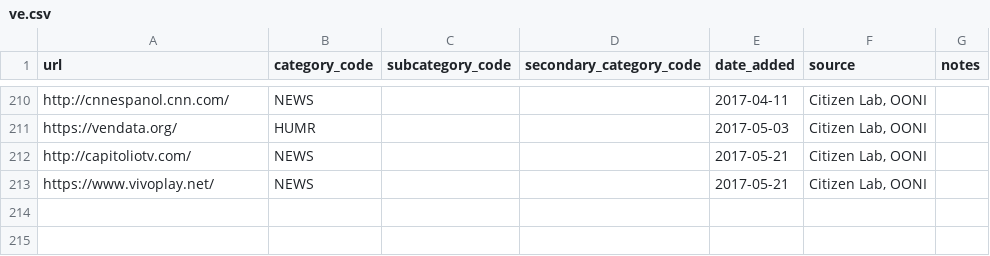
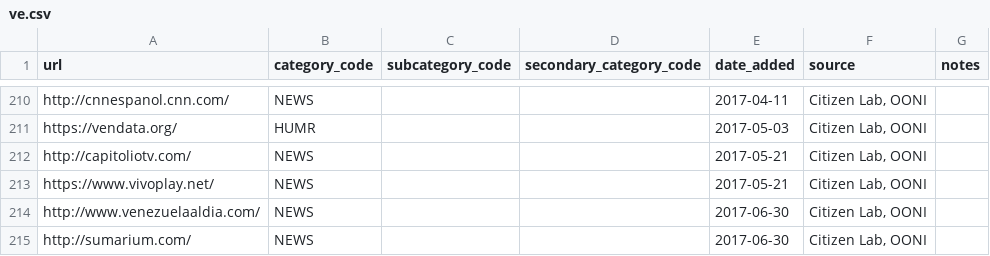
Before and after one commit to berkmancenter/url-lists, a CSV file: lists/ve.csv, drawn as a sheet; only a part is shown, gaps mark what is left out; the diff names each change by its address in the sheet, - before the commit and + after, or states it on an @@ line.

Commit message:
automatically update lists

```diff
--- a/lists/ve.csv
+++ b/lists/ve.csv
+row 214: http://www.venezuelaaldia.com/ | NEWS |  |  | 2017-06-30 | Citizen Lab, OONI
+row 215: http://sumarium.com/ | NEWS |  |  | 2017-06-30 | Citizen Lab, OONI
```
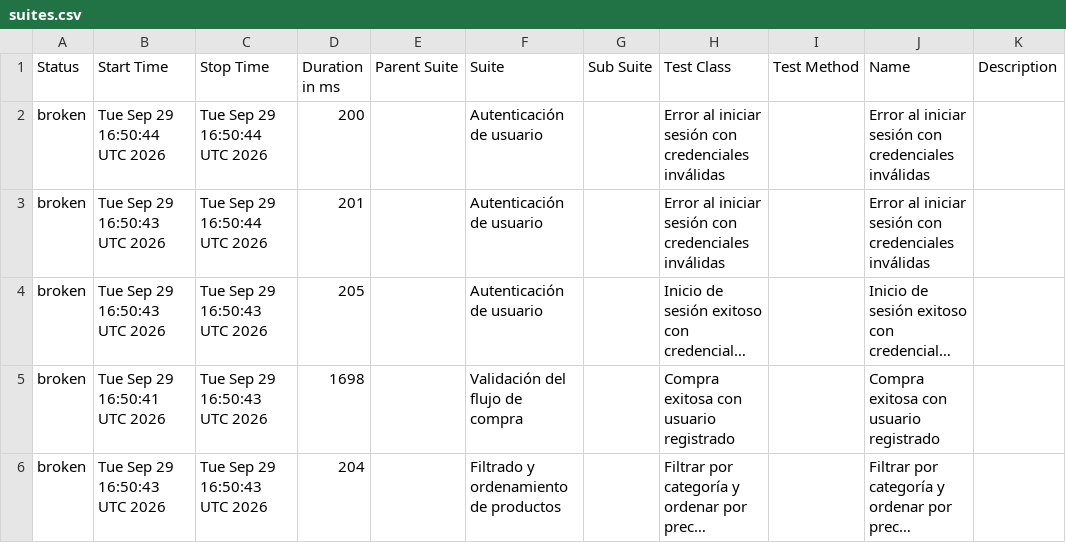
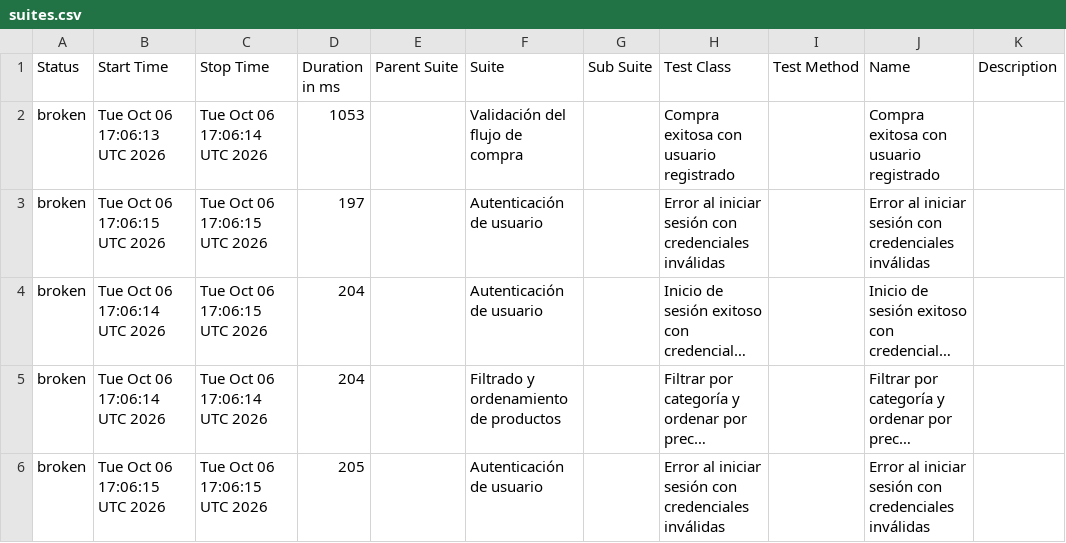
Before and after one commit to paquitatorres/SeleniumWebDriver-POM-Cucumber-, a CSV file: data/suites.csv, drawn as a sheet; long unchanged cells end in …; removed rows and columns are numbered as before the commit, all else as after; the diff names each change by its address in the sheet, - before the commit and + after, or states it on an @@ line.

```diff
--- a/data/suites.csv
+++ b/data/suites.csv
-B2 (Start Time): Tue Sep 29 16:50:44 UTC 2026
+B2 (Start Time): Tue Oct 06 17:06:13 UTC 2026
-C2 (Stop Time): Tue Sep 29 16:50:44 UTC 2026
+C2 (Stop Time): Tue Oct 06 17:06:14 UTC 2026
-D2 (Duration in ms): 200
+D2 (Duration in ms): 1053
-F2 (Suite): Autenticación de usuario
+F2 (Suite): Validación del flujo de compra
-H2 (Test Class): Error al iniciar sesión con credenciales inválidas
+H2 (Test Class): Compra exitosa con usuario registrado
-J2 (Name): Error al iniciar sesión con credenciales inválidas
+J2 (Name): Compra exitosa con usuario registrado
-B3 (Start Time): Tue Sep 29 16:50:43 UTC 2026
+B3 (Start Time): Tue Oct 06 17:06:15 UTC 2026
-C3 (Stop Time): Tue Sep 29 16:50:44 UTC 2026
+C3 (Stop Time): Tue Oct 06 17:06:15 UTC 2026
-D3 (Duration in ms): 201
+D3 (Duration in ms): 197
-B4 (Start Time): Tue Sep 29 16:50:43 UTC 2026
+B4 (Start Time): Tue Oct 06 17:06:14 UTC 2026
-C4 (Stop Time): Tue Sep 29 16:50:43 UTC 2026
+C4 (Stop Time): Tue Oct 06 17:06:15 UTC 2026
-D4 (Duration in ms): 205
+D4 (Duration in ms): 204
-row 5: broken | Tue Sep 29 16:50:41 UTC 2026 | Tue Sep 29 16:50:43 UTC 2026 | 1698 |  | Validación del flujo de compra |  | Compra exitosa con usuario registrado |  | Compra exitosa con usuario registrado
-B5 (Start Time): Tue Sep 29 16:50:43 UTC 2026
+B5 (Start Time): Tue Oct 06 17:06:14 UTC 2026
-C5 (Stop Time): Tue Sep 29 16:50:43 UTC 2026
+C5 (Stop Time): Tue Oct 06 17:06:14 UTC 2026
+row 6: broken | Tue Oct 06 17:06:15 UTC 2026 | Tue Oct 06 17:06:15 UTC 2026 | 205 |  | Autenticación de usuario |  | Error al iniciar sesión con credenciales inválidas |  | Error al iniciar sesión con credenciales inválidas
```
Also changed, not shown: data/behaviors.csv, 25 other files.
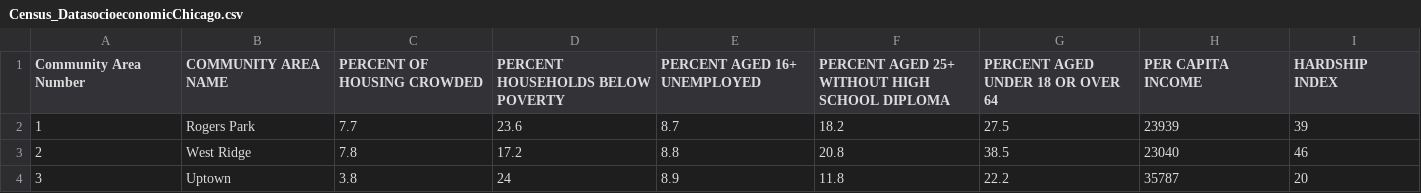
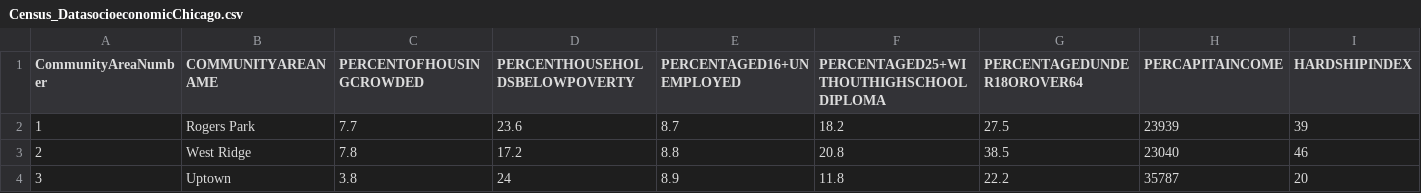
Before and after one commit to Immortal-Pi/IBMdatascience, a CSV file: Sql/datasets/Census_DatasocioeconomicChicago.csv, drawn as a sheet; only a part is shown.

```diff
--- a/Sql/datasets/Census_DatasocioeconomicChicago.csv
+++ b/Sql/datasets/Census_DatasocioeconomicChicago.csv
@@ -1,2 +1,2 @@
-Community Area Number,COMMUNITY AREA NAME,PERCENT OF HOUSING CROWDED,PERCENT HOUSEHOLDS BELOW POVERTY,PERCENT AGED 16+ UNEMPLOYED,PERCENT AGED 25+ WITHOUT HIGH SCHOOL DIPLOMA,PERCENT AGED UNDER 18 OR OVER 64,PER CAPITA INCOME ,HARDSHIP INDEX
+CommunityAreaNumber,COMMUNITYAREANAME,PERCENTOFHOUSINGCROWDED,PERCENTHOUSEHOLDSBELOWPOVERTY,PERCENTAGED16+UNEMPLOYED,PERCENTAGED25+WITHOUTHIGHSCHOOLDIPLOMA,PERCENTAGEDUNDER18OROVER64,PERCAPITAINCOME,HARDSHIPINDEX
 1,Rogers Park,7.7,23.6,8.7,18.2,27.5,23939,39
```
Also changed, not shown: 2 other files.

#### ACTIVITY
Show every line of the listing containing the string "datasets" by copying it.

#### EXERCISE SOLUTION
Before and after one commit to Immortal-Pi/IBMdatascience, a CSV file: Sql/datasets/Census_DatasocioeconomicChicago.csv, drawn as a sheet; only a part is shown.
--- a/Sql/datasets/Census_DatasocioeconomicChicago.csv
+++ b/Sql/datasets/Census_DatasocioeconomicChicago.csv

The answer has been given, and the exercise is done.